Most commercial aircraft are struck by lightning at least once a year. Usually the aircraft itself is responsible for triggering the lightning, by flying through a heavily charged region of cloud. Passengers and crew might see the flash and hear a loud noise, but normally the lightning travels over the conductive exterior of the plane and causes no immediate damage. However, the plane has to be taken out of service after every lightning strike for inspection, often causing delays and cancellations.
Now a study published in the Journal of Geophysical Research: Atmospheres has found a way that aircraft could make themselves less vulnerable to lightning. Using a model aircraft in the lab, the researchers experimented with different levels of charge on the exterior of the plane and monitored what happened when they flew it into electrically charged air. Ordinarily aircraft are designed to be electrically neutral, to avoid build-up of static charge, but to their surprise the researchers found that neutral planes are more prone to lightning strikes. Instead they found that the charged version of the model plane was least likely to trigger lightning.
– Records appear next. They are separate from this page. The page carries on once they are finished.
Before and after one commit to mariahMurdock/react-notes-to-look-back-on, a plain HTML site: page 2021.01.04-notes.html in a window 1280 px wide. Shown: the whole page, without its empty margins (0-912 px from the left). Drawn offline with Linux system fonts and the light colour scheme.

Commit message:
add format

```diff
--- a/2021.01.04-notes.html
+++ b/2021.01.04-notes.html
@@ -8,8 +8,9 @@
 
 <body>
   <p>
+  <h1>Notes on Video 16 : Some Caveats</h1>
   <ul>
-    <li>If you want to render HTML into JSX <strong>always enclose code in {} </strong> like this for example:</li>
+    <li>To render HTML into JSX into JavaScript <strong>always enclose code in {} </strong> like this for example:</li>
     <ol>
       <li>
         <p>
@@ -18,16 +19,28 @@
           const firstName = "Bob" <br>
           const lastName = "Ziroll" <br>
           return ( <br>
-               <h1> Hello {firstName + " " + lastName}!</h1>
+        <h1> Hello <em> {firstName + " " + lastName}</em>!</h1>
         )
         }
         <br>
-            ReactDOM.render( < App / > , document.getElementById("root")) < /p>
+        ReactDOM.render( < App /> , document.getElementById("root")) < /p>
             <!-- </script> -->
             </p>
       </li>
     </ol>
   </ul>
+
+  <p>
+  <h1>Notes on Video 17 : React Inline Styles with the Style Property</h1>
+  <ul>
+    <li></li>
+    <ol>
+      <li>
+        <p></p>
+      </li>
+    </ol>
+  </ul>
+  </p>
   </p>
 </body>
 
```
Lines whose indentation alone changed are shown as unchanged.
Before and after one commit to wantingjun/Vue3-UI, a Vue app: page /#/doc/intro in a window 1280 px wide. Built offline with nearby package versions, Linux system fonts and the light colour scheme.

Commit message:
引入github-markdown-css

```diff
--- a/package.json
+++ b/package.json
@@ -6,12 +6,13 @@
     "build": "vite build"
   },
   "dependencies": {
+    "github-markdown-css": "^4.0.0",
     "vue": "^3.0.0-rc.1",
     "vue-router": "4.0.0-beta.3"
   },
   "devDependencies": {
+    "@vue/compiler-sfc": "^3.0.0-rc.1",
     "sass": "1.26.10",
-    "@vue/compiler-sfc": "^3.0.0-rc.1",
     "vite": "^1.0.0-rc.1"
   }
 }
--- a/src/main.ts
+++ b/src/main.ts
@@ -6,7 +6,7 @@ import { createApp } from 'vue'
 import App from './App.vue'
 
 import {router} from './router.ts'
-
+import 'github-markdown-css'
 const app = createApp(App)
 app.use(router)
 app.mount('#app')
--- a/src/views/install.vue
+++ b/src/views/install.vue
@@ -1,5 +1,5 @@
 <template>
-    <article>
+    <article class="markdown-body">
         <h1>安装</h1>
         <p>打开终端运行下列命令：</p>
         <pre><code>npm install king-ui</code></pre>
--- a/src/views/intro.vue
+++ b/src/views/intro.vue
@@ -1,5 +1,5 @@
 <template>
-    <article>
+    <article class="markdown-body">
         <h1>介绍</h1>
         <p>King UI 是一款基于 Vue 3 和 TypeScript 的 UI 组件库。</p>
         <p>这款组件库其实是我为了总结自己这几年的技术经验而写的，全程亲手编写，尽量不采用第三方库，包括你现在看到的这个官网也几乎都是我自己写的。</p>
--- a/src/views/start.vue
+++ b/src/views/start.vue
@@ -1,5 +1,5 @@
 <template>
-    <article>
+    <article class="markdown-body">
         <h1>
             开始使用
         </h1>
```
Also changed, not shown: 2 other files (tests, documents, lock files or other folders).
Exactly how this might translate to the real world remains to be seen, but it has potential to save time and money.